» Requirement:
In the listing below, look for "outer" and copy every line that has it.

» Data provided:

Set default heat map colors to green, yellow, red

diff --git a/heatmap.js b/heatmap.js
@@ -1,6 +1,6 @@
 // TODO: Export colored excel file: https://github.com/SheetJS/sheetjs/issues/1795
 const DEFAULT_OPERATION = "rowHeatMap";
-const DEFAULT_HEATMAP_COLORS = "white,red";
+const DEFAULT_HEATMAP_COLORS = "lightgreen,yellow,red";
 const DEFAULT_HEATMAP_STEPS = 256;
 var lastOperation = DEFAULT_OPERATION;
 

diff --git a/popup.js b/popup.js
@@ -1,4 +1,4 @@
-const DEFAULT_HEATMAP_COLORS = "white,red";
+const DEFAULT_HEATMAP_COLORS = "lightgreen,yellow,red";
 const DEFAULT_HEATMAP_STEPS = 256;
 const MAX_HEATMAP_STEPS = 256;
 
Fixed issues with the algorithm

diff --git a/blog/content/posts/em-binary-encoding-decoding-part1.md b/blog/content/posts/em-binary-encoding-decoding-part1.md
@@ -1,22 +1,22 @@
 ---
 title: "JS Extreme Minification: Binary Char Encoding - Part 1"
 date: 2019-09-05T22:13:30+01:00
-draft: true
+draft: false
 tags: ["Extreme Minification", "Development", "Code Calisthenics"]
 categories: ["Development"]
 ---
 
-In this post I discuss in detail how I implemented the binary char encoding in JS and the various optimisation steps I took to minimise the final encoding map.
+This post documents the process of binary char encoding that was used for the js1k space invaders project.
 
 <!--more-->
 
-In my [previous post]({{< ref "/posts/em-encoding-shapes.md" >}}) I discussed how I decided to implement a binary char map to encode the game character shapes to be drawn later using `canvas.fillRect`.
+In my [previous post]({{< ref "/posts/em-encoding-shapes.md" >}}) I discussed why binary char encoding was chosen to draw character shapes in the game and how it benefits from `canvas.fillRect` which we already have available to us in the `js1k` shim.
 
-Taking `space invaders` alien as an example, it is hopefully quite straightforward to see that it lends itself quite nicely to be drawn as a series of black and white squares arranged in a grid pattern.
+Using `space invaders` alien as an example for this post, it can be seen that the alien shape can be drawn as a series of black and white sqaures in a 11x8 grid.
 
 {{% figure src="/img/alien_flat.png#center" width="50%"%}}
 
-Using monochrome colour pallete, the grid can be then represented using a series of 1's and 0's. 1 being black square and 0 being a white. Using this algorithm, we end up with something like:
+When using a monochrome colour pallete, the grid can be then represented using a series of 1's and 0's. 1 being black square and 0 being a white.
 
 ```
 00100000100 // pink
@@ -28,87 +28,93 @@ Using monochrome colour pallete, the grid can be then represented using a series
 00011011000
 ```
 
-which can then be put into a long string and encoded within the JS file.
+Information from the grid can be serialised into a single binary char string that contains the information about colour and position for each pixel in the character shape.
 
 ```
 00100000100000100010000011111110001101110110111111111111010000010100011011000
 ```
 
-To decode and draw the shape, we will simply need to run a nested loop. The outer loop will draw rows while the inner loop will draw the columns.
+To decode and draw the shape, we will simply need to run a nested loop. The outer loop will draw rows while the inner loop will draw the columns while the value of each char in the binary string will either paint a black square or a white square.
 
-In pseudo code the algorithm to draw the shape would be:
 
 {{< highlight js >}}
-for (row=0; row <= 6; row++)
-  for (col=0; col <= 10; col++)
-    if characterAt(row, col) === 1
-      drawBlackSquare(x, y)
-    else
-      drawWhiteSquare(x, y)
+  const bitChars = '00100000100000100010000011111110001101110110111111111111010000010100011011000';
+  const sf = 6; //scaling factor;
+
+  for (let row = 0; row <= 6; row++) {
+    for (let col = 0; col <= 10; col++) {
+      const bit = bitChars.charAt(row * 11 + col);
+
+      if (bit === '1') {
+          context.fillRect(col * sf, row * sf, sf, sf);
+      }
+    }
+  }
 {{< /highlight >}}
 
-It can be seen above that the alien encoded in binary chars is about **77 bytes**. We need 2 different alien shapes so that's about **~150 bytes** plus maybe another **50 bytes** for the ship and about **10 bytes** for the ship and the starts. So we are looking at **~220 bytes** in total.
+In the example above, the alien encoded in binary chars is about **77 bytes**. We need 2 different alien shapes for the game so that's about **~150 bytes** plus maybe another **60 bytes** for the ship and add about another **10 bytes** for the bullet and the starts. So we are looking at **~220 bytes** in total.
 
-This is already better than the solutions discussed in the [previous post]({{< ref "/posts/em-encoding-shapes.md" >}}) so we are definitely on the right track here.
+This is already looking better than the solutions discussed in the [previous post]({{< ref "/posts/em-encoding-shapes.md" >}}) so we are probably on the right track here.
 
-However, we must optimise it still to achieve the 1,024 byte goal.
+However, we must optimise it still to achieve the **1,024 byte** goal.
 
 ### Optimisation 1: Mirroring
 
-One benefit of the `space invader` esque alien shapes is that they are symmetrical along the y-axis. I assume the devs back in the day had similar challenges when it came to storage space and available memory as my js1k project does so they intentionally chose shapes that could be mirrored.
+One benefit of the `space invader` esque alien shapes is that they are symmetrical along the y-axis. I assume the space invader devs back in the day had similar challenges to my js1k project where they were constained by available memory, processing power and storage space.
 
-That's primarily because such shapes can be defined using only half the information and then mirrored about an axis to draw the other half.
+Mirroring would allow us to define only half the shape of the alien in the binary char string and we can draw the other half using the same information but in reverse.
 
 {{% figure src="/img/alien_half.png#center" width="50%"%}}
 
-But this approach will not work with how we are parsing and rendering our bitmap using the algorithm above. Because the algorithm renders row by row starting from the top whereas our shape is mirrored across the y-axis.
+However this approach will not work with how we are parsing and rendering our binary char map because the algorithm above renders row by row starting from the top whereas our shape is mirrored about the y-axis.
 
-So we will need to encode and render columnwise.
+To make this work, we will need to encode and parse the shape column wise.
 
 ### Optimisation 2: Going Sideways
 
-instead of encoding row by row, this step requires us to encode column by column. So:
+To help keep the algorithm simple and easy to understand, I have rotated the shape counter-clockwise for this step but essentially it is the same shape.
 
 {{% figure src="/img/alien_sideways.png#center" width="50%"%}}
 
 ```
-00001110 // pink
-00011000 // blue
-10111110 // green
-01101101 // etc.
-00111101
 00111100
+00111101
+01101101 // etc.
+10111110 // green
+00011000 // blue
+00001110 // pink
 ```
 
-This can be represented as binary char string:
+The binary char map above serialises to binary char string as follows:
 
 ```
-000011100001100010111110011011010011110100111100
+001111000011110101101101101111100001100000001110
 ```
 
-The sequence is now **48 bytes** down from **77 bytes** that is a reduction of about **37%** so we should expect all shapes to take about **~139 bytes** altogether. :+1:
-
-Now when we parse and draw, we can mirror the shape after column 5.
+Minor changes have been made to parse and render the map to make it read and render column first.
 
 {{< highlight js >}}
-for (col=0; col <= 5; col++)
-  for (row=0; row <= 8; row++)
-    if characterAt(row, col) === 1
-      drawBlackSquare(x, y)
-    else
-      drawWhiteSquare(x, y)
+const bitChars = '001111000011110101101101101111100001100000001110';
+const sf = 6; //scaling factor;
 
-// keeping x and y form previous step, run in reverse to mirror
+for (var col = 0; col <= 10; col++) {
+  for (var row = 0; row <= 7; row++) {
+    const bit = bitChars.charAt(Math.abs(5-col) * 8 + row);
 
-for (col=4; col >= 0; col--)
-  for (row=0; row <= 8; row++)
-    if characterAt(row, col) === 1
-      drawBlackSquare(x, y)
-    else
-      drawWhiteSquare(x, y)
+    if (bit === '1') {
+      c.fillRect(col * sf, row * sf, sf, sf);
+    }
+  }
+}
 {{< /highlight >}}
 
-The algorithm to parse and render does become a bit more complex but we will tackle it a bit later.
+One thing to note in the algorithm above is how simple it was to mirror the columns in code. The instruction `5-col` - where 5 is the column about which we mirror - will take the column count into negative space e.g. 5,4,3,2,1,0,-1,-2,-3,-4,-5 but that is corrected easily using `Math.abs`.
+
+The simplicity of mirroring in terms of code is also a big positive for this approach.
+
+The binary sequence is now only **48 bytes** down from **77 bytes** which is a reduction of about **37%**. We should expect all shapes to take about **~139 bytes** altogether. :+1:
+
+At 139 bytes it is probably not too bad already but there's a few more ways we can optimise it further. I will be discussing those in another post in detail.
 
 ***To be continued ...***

» Output below:
-To decode and draw the shape, we will simply need to run a nested loop. The outer loop will draw rows while the inner loop will draw the columns.
+To decode and draw the shape, we will simply need to run a nested loop. The outer loop will draw rows while the inner loop will draw the columns while the value of each char in the binary string will either paint a black square or a white square.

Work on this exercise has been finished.